Arthur, Melanie PhD*; Hedges, Jerris R. MD, MS†; Newgard, Craig D. MD, MPH†; Diggs, Brian S. PhD‡; Mullins, Richard J. MD‡

Medical Care:
doi: 10.1097/MLR.0b013e31815b9d8e
Original Article
Abstract

Background: Injury is a major cause of death in adults. Although racial disparities in healthcare access and health outcomes are well documented for medical conditions, the influence of race on access to emergent care after injury has received little scrutiny.

Objectives: We sought to determine whether race was associated with risk of in-hospital death after injury.

Research Design: Data from the Healthcare Cost and Utilization Project (1998–2002) were used to estimate multivariate models of in-hospital mortality, controlling for age, race, gender, comorbid conditions, injury severity, primary payer, median income of zip code of residence, and hospital type. Additional multivariate models were estimated among stratified subsets of patients, including injury severity and hospital type.

Subjects: Patients age 18–64 with a primary diagnosis of injury.

Results: Relative to injured white patients, black and Asian patients had a higher risk of death [1.5% vs. 2.1% and 2.0%, multivariate odds ratios (OR) = 1.14 and 1.39]. Other racial/ethnic groups showed no significant mortality difference from white patients. In stratified analyses, we found large black-white mortality disparities among mild to moderately injured patients (OR = 1.40, 95% confidence interval: 1.18–1.66), whereas Asian-white disparities were concentrated among more severely injured patients (OR = 1.37, 95% confidence interval: 1.03–1.80).

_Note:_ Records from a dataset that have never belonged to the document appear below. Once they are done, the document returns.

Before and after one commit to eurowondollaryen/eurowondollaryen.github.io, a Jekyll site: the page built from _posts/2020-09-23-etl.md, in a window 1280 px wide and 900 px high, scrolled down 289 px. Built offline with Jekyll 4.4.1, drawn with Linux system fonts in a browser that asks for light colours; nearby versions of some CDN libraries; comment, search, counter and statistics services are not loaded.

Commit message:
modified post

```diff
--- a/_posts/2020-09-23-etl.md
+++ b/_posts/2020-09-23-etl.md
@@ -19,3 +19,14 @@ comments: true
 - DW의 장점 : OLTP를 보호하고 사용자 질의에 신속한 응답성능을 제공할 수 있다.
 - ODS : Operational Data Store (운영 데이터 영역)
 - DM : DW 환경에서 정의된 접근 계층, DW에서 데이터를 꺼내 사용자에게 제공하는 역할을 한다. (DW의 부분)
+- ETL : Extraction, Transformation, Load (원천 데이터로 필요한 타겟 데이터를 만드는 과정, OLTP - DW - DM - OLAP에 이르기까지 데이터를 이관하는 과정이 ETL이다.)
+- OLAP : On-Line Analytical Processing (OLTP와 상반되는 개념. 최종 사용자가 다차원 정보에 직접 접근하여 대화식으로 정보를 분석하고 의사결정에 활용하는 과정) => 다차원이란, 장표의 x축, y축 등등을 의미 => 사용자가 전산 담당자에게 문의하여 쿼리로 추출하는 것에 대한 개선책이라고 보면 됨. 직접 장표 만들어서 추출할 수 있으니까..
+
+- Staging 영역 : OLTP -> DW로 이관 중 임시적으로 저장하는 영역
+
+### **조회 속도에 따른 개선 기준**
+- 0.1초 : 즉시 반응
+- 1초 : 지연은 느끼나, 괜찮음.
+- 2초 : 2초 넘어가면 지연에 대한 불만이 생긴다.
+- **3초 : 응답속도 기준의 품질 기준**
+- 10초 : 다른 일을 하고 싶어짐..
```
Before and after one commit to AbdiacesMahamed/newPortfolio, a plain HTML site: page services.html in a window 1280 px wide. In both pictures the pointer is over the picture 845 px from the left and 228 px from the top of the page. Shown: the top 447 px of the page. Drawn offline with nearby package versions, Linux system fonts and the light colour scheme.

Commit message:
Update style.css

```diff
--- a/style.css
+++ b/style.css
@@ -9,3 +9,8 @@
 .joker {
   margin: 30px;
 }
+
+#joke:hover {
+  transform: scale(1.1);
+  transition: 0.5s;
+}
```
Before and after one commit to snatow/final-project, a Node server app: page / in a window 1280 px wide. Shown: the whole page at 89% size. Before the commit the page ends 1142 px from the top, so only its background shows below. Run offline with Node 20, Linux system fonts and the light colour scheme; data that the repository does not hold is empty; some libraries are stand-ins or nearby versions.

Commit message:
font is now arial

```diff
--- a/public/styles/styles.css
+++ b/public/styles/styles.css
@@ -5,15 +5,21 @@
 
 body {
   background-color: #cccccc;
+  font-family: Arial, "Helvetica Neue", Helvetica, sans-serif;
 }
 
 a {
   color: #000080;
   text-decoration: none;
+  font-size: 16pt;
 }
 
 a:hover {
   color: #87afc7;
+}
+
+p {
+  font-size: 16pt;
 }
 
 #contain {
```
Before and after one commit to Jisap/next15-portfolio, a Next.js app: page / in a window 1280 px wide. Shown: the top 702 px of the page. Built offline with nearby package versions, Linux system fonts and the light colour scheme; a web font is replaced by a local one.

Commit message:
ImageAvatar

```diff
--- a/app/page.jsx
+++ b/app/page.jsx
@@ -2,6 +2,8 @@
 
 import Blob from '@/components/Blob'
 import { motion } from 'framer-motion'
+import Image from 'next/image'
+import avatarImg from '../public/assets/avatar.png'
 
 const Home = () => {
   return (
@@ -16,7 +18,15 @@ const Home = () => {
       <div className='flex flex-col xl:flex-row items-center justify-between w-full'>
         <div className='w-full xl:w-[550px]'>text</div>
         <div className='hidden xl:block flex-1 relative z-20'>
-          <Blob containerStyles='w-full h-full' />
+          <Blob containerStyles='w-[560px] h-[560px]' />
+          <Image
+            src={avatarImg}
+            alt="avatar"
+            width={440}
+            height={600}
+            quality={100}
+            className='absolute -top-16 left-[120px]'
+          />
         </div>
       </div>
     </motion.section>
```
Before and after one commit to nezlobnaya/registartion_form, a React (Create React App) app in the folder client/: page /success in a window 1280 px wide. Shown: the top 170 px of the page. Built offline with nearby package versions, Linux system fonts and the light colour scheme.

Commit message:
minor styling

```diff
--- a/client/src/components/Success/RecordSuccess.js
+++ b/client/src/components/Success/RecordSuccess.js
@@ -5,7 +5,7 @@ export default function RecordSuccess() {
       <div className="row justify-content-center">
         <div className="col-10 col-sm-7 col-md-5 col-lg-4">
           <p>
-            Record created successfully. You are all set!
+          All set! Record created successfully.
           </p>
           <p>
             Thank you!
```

Conclusions: Black and Asian patients have a higher risk of death after injury than white patients. These data raise important questions about access to quality trauma care for racial minority patients.

Author Information

From the *Department of Sociology, Portland State University, †Center for Policy and Research in Emergency Medicine, Department of Emergency Medicine, and ‡Trauma/Critical Care Section, Department of Surgery, Oregon Health & Science University, Portland, Oregon.

Supported by grant R49/CCR-006283 from the US Public Health Service, Centers for Disease Control and Prevention, National Center for Injury Prevention and Control, Atlanta, GA.

Reprints: Melanie Arthur, PhD, Department of Sociology, University of Alaska Fairbanks, 702D Gruening, P.O. Box 756480, Fairbanks, AK 99775-6480. E-mail: ffmma@uaf.edu.

© 2008 Lippincott Williams & Wilkins, Inc.